> **WHAT THE TASK REQUIRES**: All of the entries are to be repeated exactly, with no pictures included.

> **Dataset entries**:
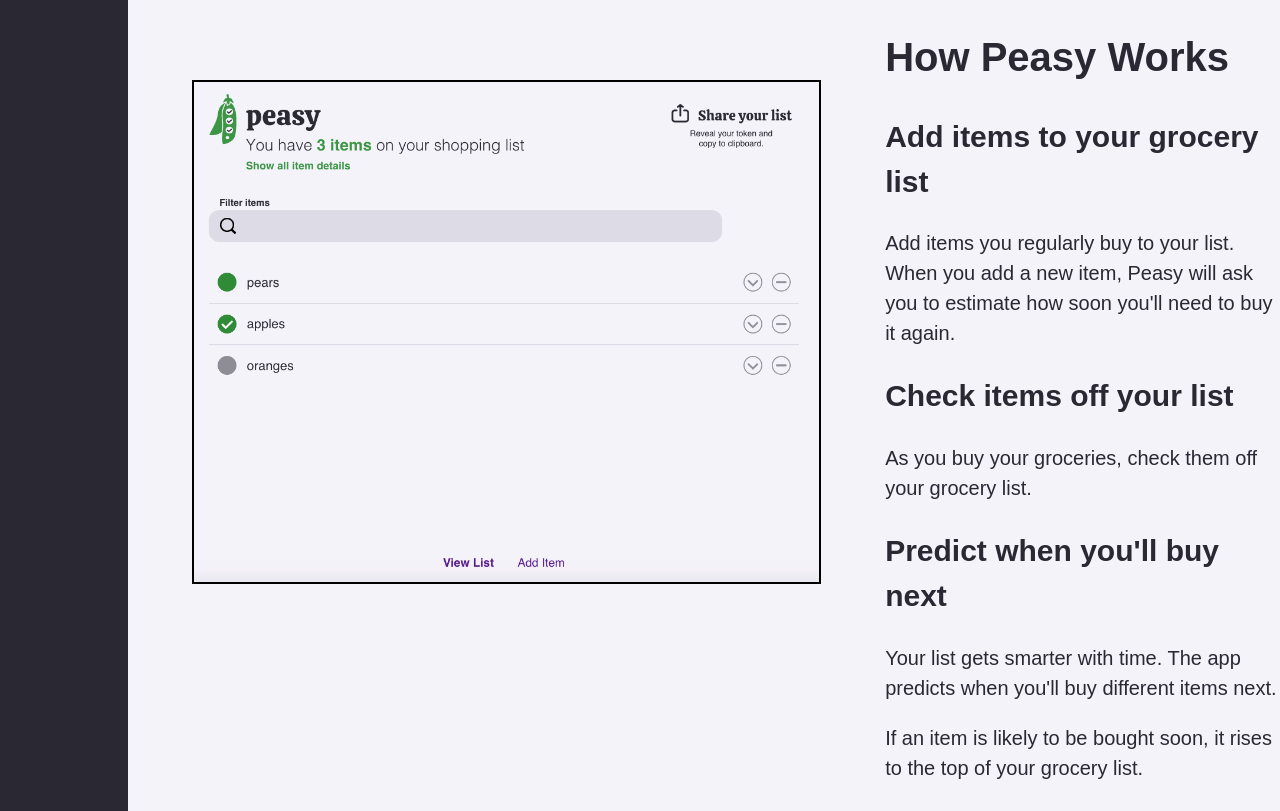
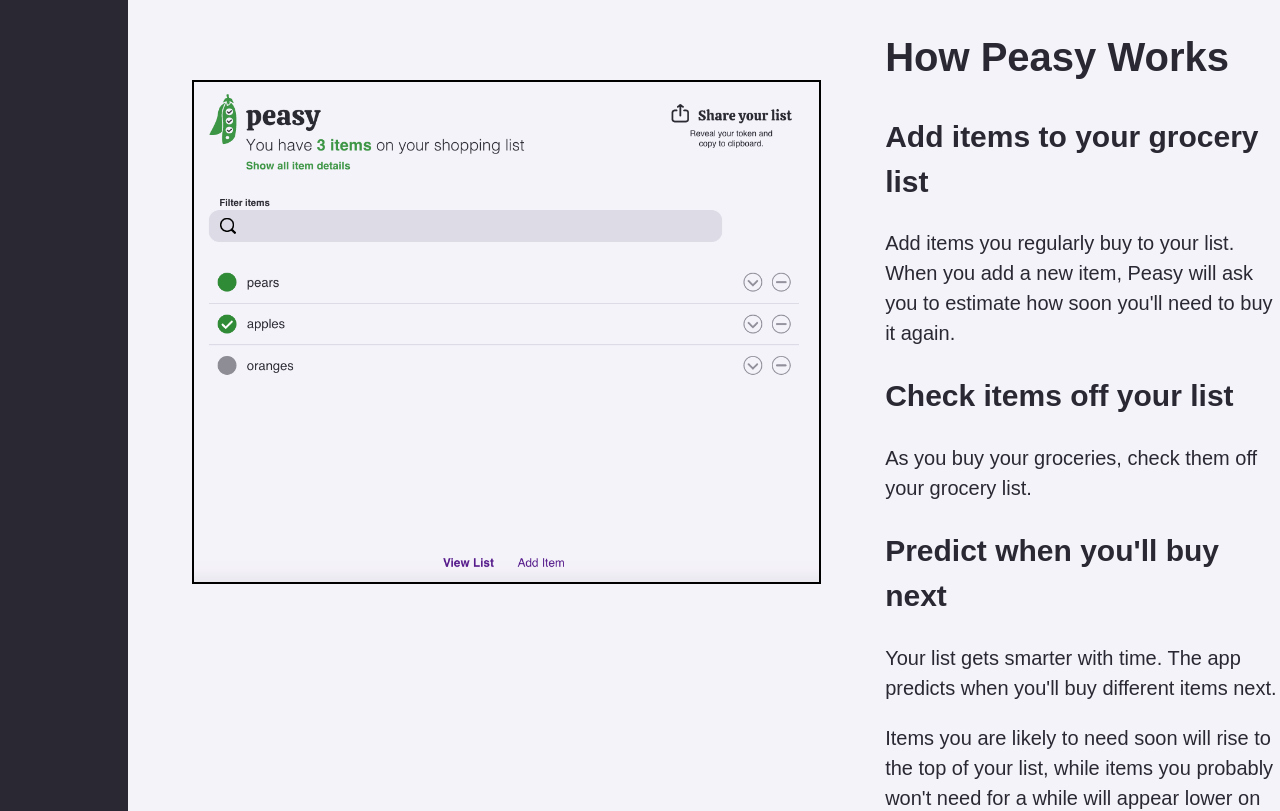
Before and after one commit to the-collab-lab/tcl-26-smart-shopping-list, a React (Create React App) app: page /about in a window 1280 px wide. Shown: the top 811 px of the page. Built offline with nearby package versions, Linux system fonts and the light colour scheme; a web font is replaced by a local one.

Commit message:
Update src/pages/AboutView/AboutView.js
Co-authored-by: Ander Swift <anderswift@gmail.com>

```diff
--- a/src/pages/AboutView/AboutView.js
+++ b/src/pages/AboutView/AboutView.js
@@ -38,8 +38,8 @@
             different items next.
           </p>
           <p className="about-section__paragraph">
-            If an item is likely to be bought soon, it rises to the top of your
-            grocery list.
+            Items you are likely to need soon will rise to the top of your list, while items you probably won't need for a
+            while will appear lower on the list.
           </p>
         </section>
         <section className="about-section">
```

> **WRITTEN SOLUTION**:
Before and after one commit to the-collab-lab/tcl-26-smart-shopping-list, a React (Create React App) app: page /about in a window 1280 px wide. Shown: the top 811 px of the page. Built offline with nearby package versions, Linux system fonts and the light colour scheme; a web font is replaced by a local one.

Commit message:
Update src/pages/AboutView/AboutView.js
Co-authored-by: Ander Swift <anderswift@gmail.com>

```diff
--- a/src/pages/AboutView/AboutView.js
+++ b/src/pages/AboutView/AboutView.js
@@ -38,8 +38,8 @@
             different items next.
           </p>
           <p className="about-section__paragraph">
-            If an item is likely to be bought soon, it rises to the top of your
-            grocery list.
+            Items you are likely to need soon will rise to the top of your list, while items you probably won't need for a
+            while will appear lower on the list.
           </p>
         </section>
         <section className="about-section">
```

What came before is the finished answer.